- SUPPLIED DATA
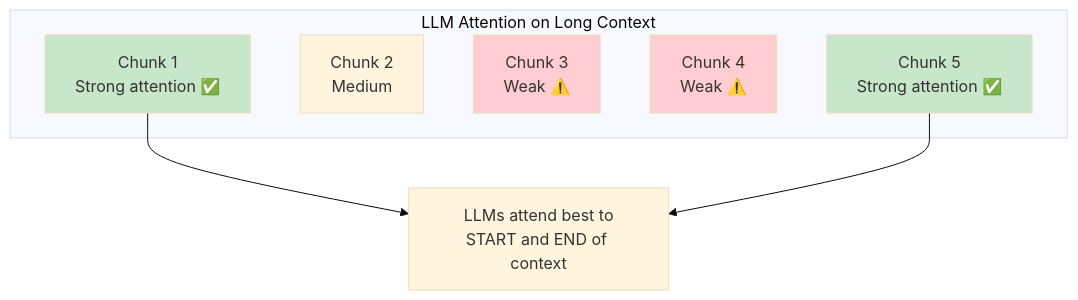
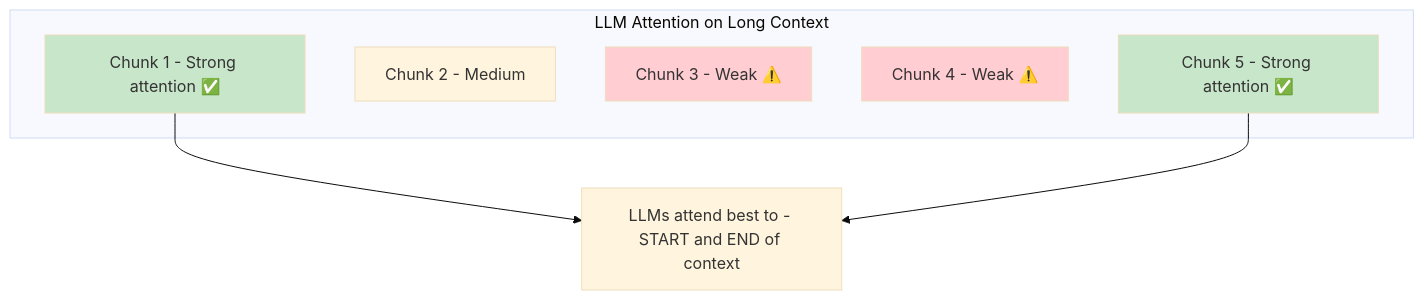
Diagram 11 of 15 in docs/learning/03-rag-fundamentals.md (indhra/llm_rag_sec_findings), drawn with Mermaid (base theme) before and after one commit. The commit also changed other lines of this file and 9 other files, not shown here.

````diff
--- a/docs/learning/03-rag-fundamentals.md
+++ b/docs/learning/03-rag-fundamentals.md
@@ -382,20 +382,20 @@
 ```mermaid
 graph TD
     subgraph "LLM Attention on Long Context"
-        C1[Chunk 1<br/>Strong attention ✅] 
-        C2[Chunk 2<br/>Medium]
-        C3[Chunk 3<br/>Weak ⚠️]
-        C4[Chunk 4<br/>Weak ⚠️]
-        C5[Chunk 5<br/>Strong attention ✅]
+        C1[Chunk 1 - Strong attention ✅] 
+        C2[Chunk 2 - Medium]
+        C3[Chunk 3 - Weak ⚠️]
+        C4[Chunk 4 - Weak ⚠️]
+        C5[Chunk 5 - Strong attention ✅]
     end
     
-    A[LLMs attend best to<br/>START and END of context]
+    A[LLMs attend best to - START and END of context]
     
     C1 --> A
     C5 --> A
     
     style C1 fill:#c8e6c9
     style C5 fill:#c8e6c9
     style C3 fill:#ffcdd2
     style C4 fill:#ffcdd2
 ```
````
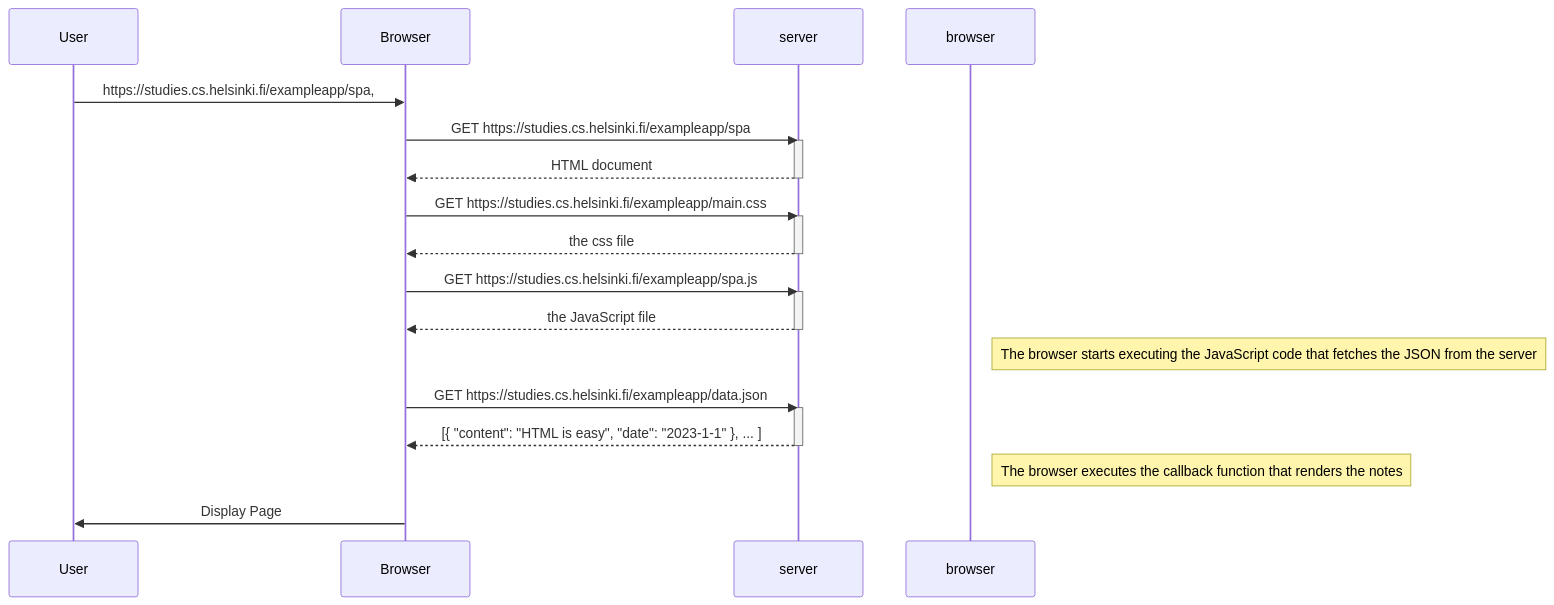
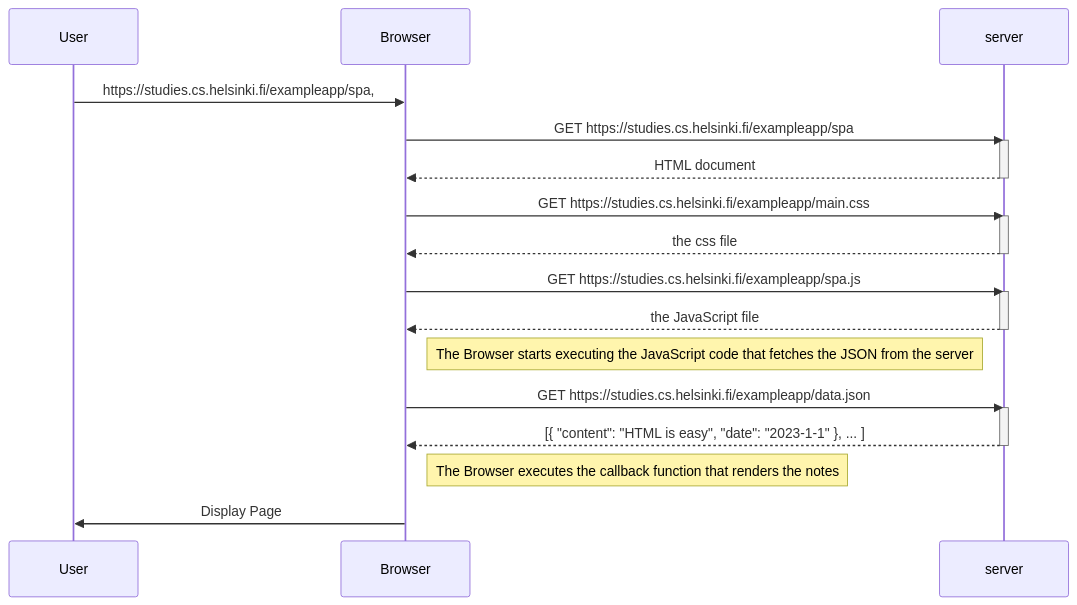
One commit to Pranathii04/Webde changed the diagram in t-0-d1.md. Above: the diagram before and after it, drawn with Mermaid.

````diff
--- a/t-0-d1.md
+++ b/t-0-d1.md
@@ -7,33 +7,33 @@
 ```mermaid
 sequenceDiagram
     participant User 
     participant Browser
     participant server 
     User->>Browser: https://studies.cs.helsinki.fi/exampleapp/spa,
     
     Browser->>server: GET https://studies.cs.helsinki.fi/exampleapp/spa
     activate server
     server-->>Browser: HTML document
     deactivate server
     
     Browser->>server: GET https://studies.cs.helsinki.fi/exampleapp/main.css
     activate server
     server-->>Browser: the css file
     deactivate server
     
     Browser->>server: GET https://studies.cs.helsinki.fi/exampleapp/spa.js
     activate server
     server-->>Browser: the JavaScript file
     deactivate server
 
-     Note right of browser: The browser starts executing the JavaScript code that fetches the JSON from the server
+     Note right of Browser: The Browser starts executing the JavaScript code that fetches the JSON from the server
      
     Browser->>server: GET https://studies.cs.helsinki.fi/exampleapp/data.json
     activate server
     server-->>Browser: [{ "content": "HTML is easy", "date": "2023-1-1" }, ... ]
     deactivate server    
 
-    Note right of browser: The browser executes the callback function that renders the notes 
+    Note right of Browser: The Browser executes the callback function that renders the notes 
     
     Browser->>User: Display Page
 ```
````
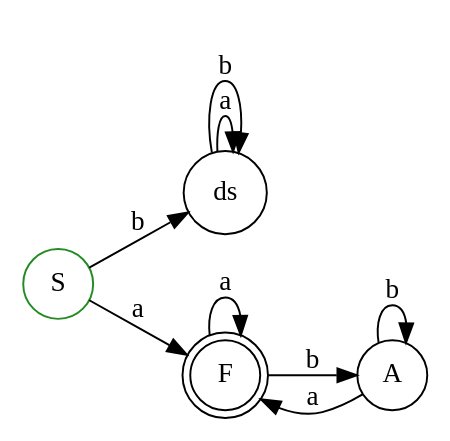
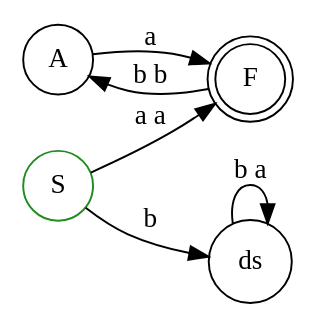
The diagram in GraphViz/test.dot (morazanm/fsm), drawn with Graphviz before and after one commit. The commit also changed 2 other files, not shown here.

Commit message:
working progress graphviz

```diff
--- a/GraphViz/test.dot
+++ b/GraphViz/test.dot
@@ -1,15 +1,12 @@
 digraph aStara {
     rankdir="LR";
+    A [label="A", shape="circle", color="black"];
+    F [label="F", shape="doublecircle", color="black"];
+    S [label="S", shape="circle", color="forestgreen"];
     ds [label="ds", shape="circle", color="black"];
-    S [label="S", shape="circle", color="forestgreen"];
-    F [label="F", shape="doublecircle", color="black"];
-    A [label="A", shape="circle", color="black"];
-    S -> F [label="a", color="black"];
-    F -> F [label="a", color="black"];
-    F -> A [label="b", color="black"];
+    S -> ds [label="b", color="black"];
+    ds -> ds [label="b a", color="black"];
     A -> F [label="a", color="black"];
-    A -> A [label="b", color="black"];
-    ds -> ds [label="a", color="black"];
-    ds -> ds [label="b", color="black"];
-    S -> ds [label="b", color="black"];
+    F -> A [label="b b", color="black"];
+    S -> F [label="a a", color="black"];
 }
```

- PROBLEM STATEMENT
Check the data above and report how many lines include the word "fill", using a bare number.

- RESULT OF THE TASK
4